Why Taleb says you cannot make money from the obvious

invest8-gettyProbabilities do not matter, payoffs do. Careful readers of Nasseem Nicholas Talebwould recognise this phrase immediately. In this election season, investors seem to be constantly looking for ways to see the future. But how many understand the difference between probabilities and payoffs?

I came across a perfect explanation of this in an overheard conversation between two people who seemed to be discussing betting on the IPL. I think this was when the tournament had just begun. One asked the other who would he bet on to be the winner.

The other replied he would definitely bet on Chennai. The first one was dismissive. He said while Chennai had a good chance of winning, you would make a profit of maybe Rs 30,000 for every lakh you bet. Something like Punjab would be better, he said. Capable of winning and the betting odds were such that the profits would be worthwhile.

Now, I’m obviously not condoning betting, nor am I suggesting that there is anything in common between such betting and investing. However, the fact is that this person had a good understanding of the concept of probability visa-vis payoffs, something which many investors do not understand or appreciate.

Taleb, in one of his books, narrates how he was asked by a TV anchor what the probability of the markets rising were. He said it was 99%. The anchor wanted to know how one would trade on that. Taleb replied he wouldn’t. Instead, he would trade for the 1%. The reason, he said, was there was no way of making money off the obvious. On the minority side, he would almost certainly lose, but if he won, he would win big.

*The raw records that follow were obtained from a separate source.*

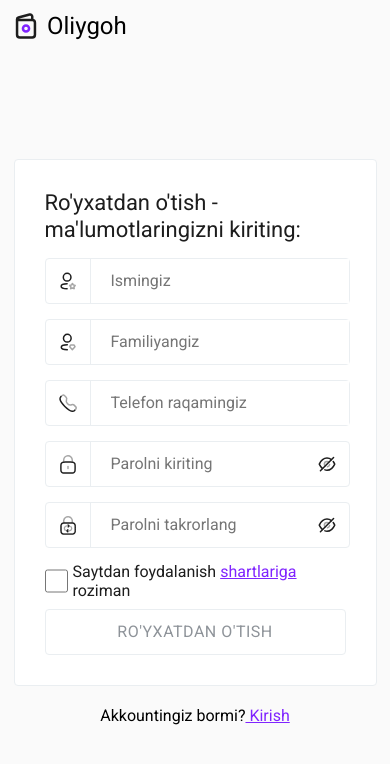
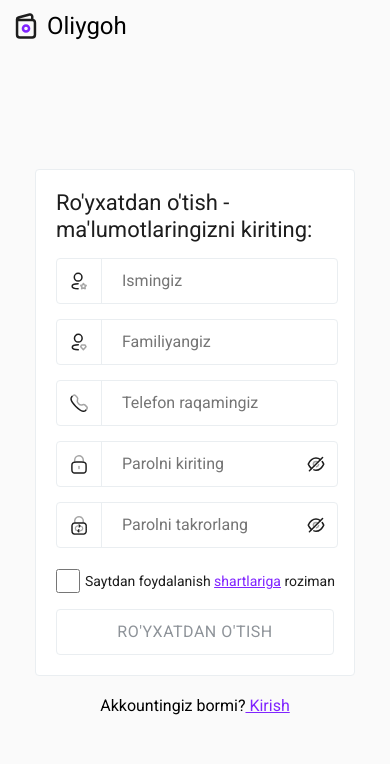
Before and after one commit to Sayyoraxon/oliygoh, a React (Create React App) app: page /signUp in a window 390 px wide. Shown: the top 764 px of the page. Built offline with nearby package versions, Linux system fonts and the light colour scheme; the HTML template or start-up script is replaced by a standard one.

Commit message:
second commit

```diff
--- a/src/components/style.css
+++ b/src/components/style.css
@@ -399,7 +399,12 @@ input.check {
   }
 
   .inputdiv input {
-    width: 24px
+    width: 24px;
+    height: 24px;
+  }
+
+  .useRules{
+    font-size: 14px;
   }
 
 
@@ -415,6 +420,19 @@ input.check {
     width: 100%
   }
 
+  .registration {
+    width: 320px;
+    padding: 20px
+  }
+
+  .input_div, .inputdiv {
+    width: 280px
+  }
+
+  .input_div input {
+    width: 170px;
+  }
+
   .fon {
     display: none;
     width: 0;
@@ -424,13 +442,25 @@ input.check {
     display: none;
   }
 
+  .div1{
+    top: 229px;
+  }
+
+  .div2{
+    top: 290px;
+  }
+
+  .div3{
+    top: 168px;
+  }
+
   .div1, .div2, .div3, .div4 {
     right: 10px;
     left: auto;
   }
 
   .shape {
-    right: 32px;
+    right: 22px;
     left: auto;
   }
 
```
Also changed, not shown: 1 other file (tests, documents, lock files or other folders).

Of course, all this business of trading and betting is not what investing is about. However, this idea does express itself in sober, fundamentally driven investing too, where a closely related concept is that of the valuation of an equity stock. You can be certain a companyhas a bright future, and you are right too, except that a lot of other people also know this. Inevitably, the valuation of such an investment is high and thus the eventual returns are high.

However, real investment is not a gamble. There is no either-or situation, at least not often. The criteria for winning is not external, but whether you, as an individual, manage to achieve the financial goals you set for yourself. In reality, the first duty of any investor is to survive, to not lose so much that they seriously damage their financial future. Everything else comes later.

The problem is an old one, and one I’ve written about earlier. There are two contradictory impulses that govern how people spend their money. One is to buy expensive things in order to signal their status, and the other is to get a good bargain, or, in investing terms, good value. Ideally, we would like to combine both. We would like status symbol possessions that normally cost a lot, but we would like to have them at a good bargain. That sounds like an impossibly good deal but then, the fun of getting a deal is the maximum when it’s good.

That means that although people instinctively look for bargains, they don’t necessarily make correct judgements about the inherent value of things. Instead, they use price as an input for whether something is a good bargain or not. That sounds like circular logic, and it is. It’s just that no matter what the other variables, the balance between probability and payoffs rule, or should rule, all other decisions.